§ **Required action**
Within the listing below, show every line that contains the word "title".
┌─ Source information
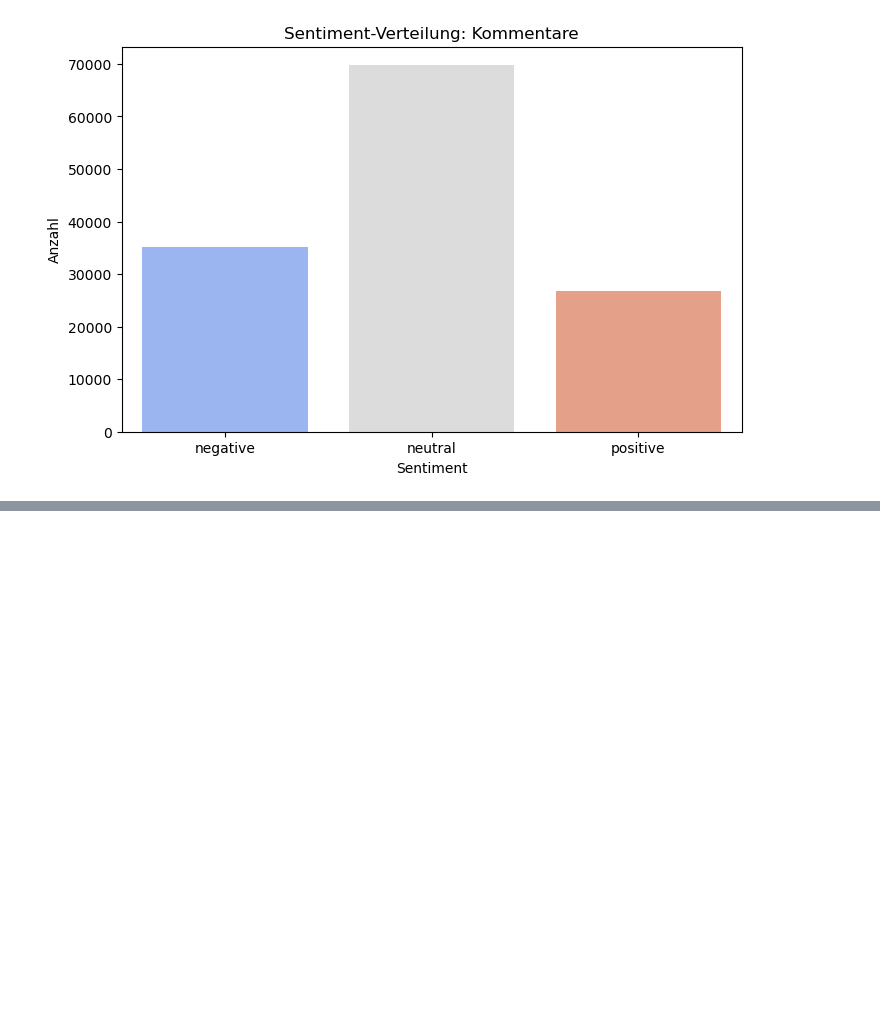
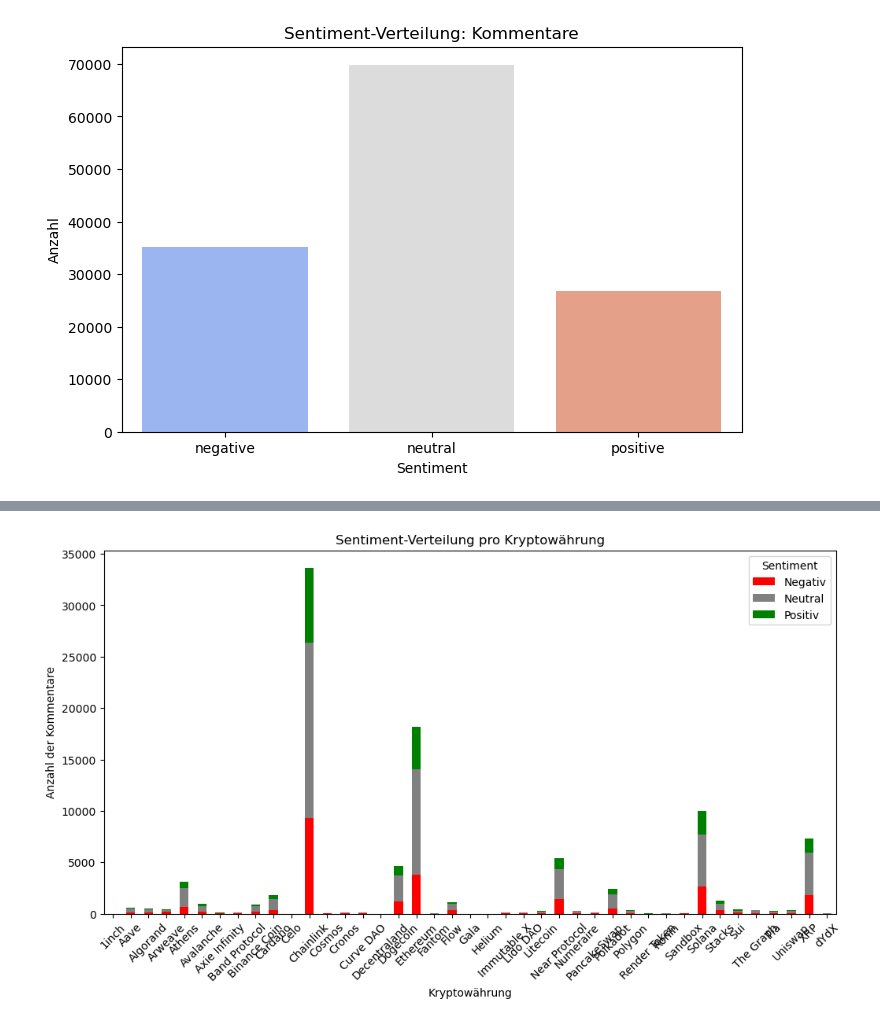
Before and after one commit to Reimser/sp3_3_studienarbeit, a Jupyter notebook: notebooks/analyse.ipynb, the cells around one changed output, grey strips where cells are left out. Saved outputs shown, nothing was run; the diff lists cells and outputs as text; code cells hidden in the pictures; blank space fills up the shorter version.

```diff
--- a/notebooks/analyse.ipynb
+++ b/notebooks/analyse.ipynb
@@ -180,0 +153,16 @@ Passing `palette` without assigning `hue` is deprecated and will be removed in v
+# %%
+# Allgemeines Sentiment pro Coin (Durchschnitt der positiven/negativen Kommentare)
+sentiment_scores = df_merged.groupby("crypto")["sentiment"].value_counts().unstack(fill_value=0)
+
+# Farben definieren (negativ: rot, neutral: grau, positiv: grün)
+colors = {"negative": "red", "neutral": "grey", "positive": "green"}
+
+sentiment_scores.plot(kind="bar", stacked=True, figsize=(12, 6), color=[colors[col] for col in sentiment_scores.columns])
+plt.xlabel("Kryptowährung")
+plt.ylabel("Anzahl der Kommentare")
+plt.title("Sentiment-Verteilung pro Kryptowährung")
+plt.xticks(rotation=45)
+plt.legend(title="Sentiment", labels=["Negativ", "Neutral", "Positiv"])
+plt.show()
+# %% [output]
+[figure, added]
```
Also changed, not shown: parts of 8 cells of this notebook, 1 other file.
└─
§ **Exercise output**
+plt.title("Sentiment-Verteilung pro Kryptowährung")
+plt.legend(title="Sentiment", labels=["Negativ", "Neutral", "Positiv"])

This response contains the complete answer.